§ The problem
Each entry is to be given again precisely, and no picture may be carried over.

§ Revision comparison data

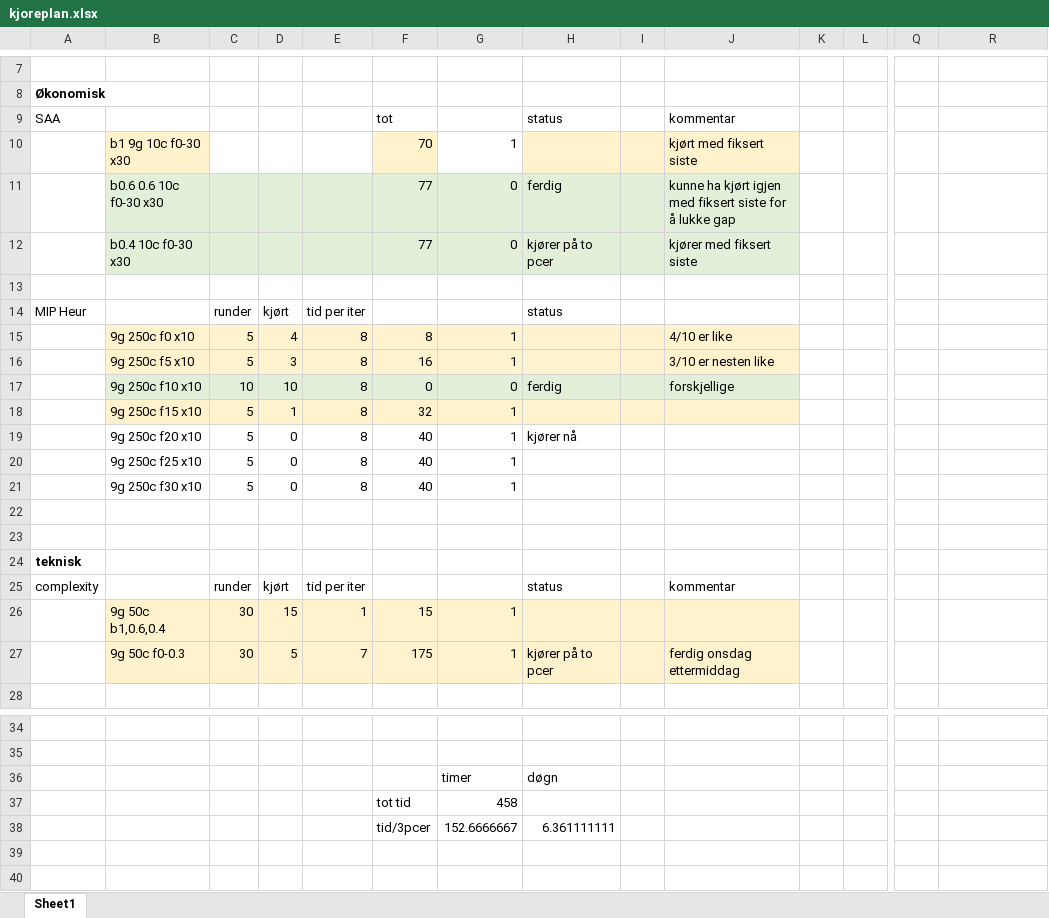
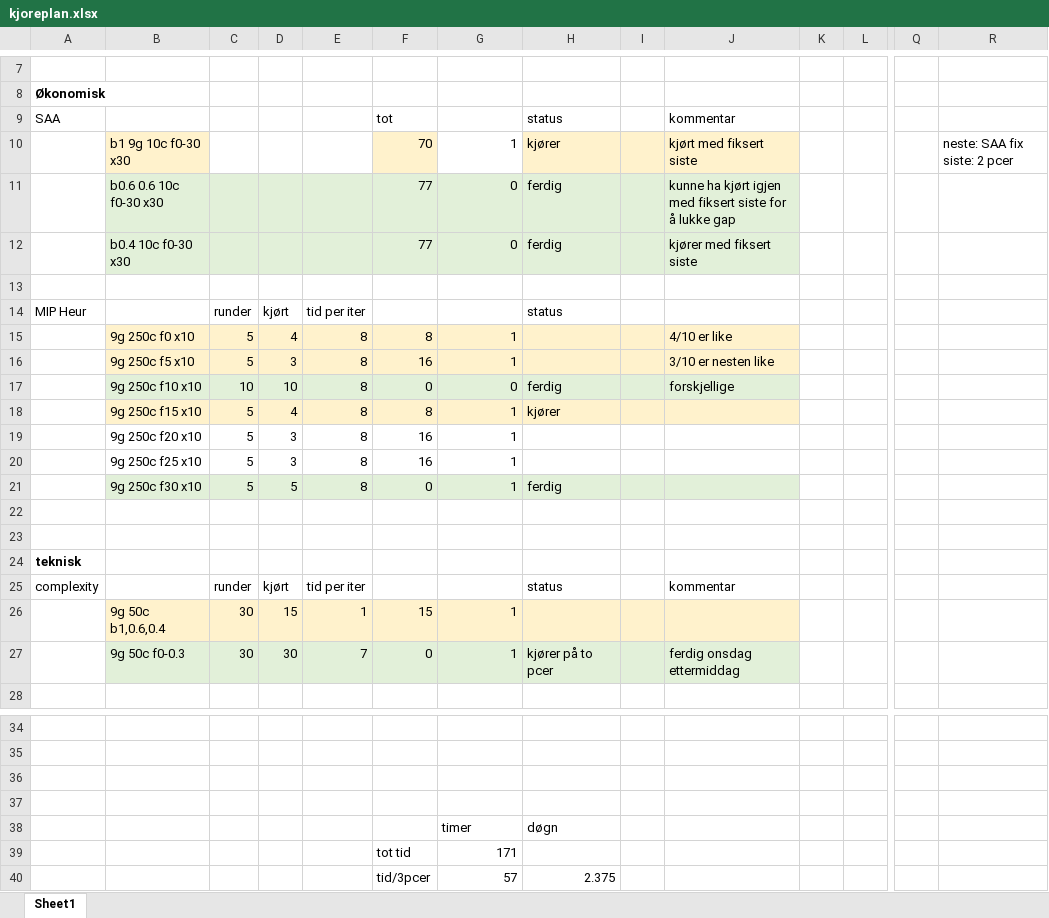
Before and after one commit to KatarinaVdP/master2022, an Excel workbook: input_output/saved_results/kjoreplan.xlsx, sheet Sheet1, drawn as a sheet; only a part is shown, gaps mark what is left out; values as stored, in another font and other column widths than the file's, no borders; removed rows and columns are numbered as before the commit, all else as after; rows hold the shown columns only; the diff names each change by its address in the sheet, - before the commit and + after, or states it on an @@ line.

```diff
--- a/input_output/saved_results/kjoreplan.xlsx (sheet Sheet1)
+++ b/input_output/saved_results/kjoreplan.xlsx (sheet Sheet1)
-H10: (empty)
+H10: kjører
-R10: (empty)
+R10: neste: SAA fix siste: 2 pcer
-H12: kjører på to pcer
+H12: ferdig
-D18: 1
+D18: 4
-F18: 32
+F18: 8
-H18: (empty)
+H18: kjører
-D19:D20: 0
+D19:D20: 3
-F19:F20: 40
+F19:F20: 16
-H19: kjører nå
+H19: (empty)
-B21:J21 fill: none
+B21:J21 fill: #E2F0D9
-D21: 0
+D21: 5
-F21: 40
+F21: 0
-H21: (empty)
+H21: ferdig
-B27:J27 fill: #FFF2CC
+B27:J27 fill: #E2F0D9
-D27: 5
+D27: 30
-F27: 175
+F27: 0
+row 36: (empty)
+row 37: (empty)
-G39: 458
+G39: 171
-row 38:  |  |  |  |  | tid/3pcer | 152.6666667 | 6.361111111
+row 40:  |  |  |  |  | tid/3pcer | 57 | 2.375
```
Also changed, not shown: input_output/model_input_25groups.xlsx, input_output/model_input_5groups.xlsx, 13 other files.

§ Task output
Before and after one commit to KatarinaVdP/master2022, an Excel workbook: input_output/saved_results/kjoreplan.xlsx, sheet Sheet1, drawn as a sheet; only a part is shown, gaps mark what is left out; values as stored, in another font and other column widths than the file's, no borders; removed rows and columns are numbered as before the commit, all else as after; rows hold the shown columns only; the diff names each change by its address in the sheet, - before the commit and + after, or states it on an @@ line.

```diff
--- a/input_output/saved_results/kjoreplan.xlsx (sheet Sheet1)
+++ b/input_output/saved_results/kjoreplan.xlsx (sheet Sheet1)
-H10: (empty)
+H10: kjører
-R10: (empty)
+R10: neste: SAA fix siste: 2 pcer
-H12: kjører på to pcer
+H12: ferdig
-D18: 1
+D18: 4
-F18: 32
+F18: 8
-H18: (empty)
+H18: kjører
-D19:D20: 0
+D19:D20: 3
-F19:F20: 40
+F19:F20: 16
-H19: kjører nå
+H19: (empty)
-B21:J21 fill: none
+B21:J21 fill: #E2F0D9
-D21: 0
+D21: 5
-F21: 40
+F21: 0
-H21: (empty)
+H21: ferdig
-B27:J27 fill: #FFF2CC
+B27:J27 fill: #E2F0D9
-D27: 5
+D27: 30
-F27: 175
+F27: 0
+row 36: (empty)
+row 37: (empty)
-G39: 458
+G39: 171
-row 38:  |  |  |  |  | tid/3pcer | 152.6666667 | 6.361111111
+row 40:  |  |  |  |  | tid/3pcer | 57 | 2.375
```
Also changed, not shown: input_output/model_input_25groups.xlsx, input_output/model_input_5groups.xlsx, 13 other files.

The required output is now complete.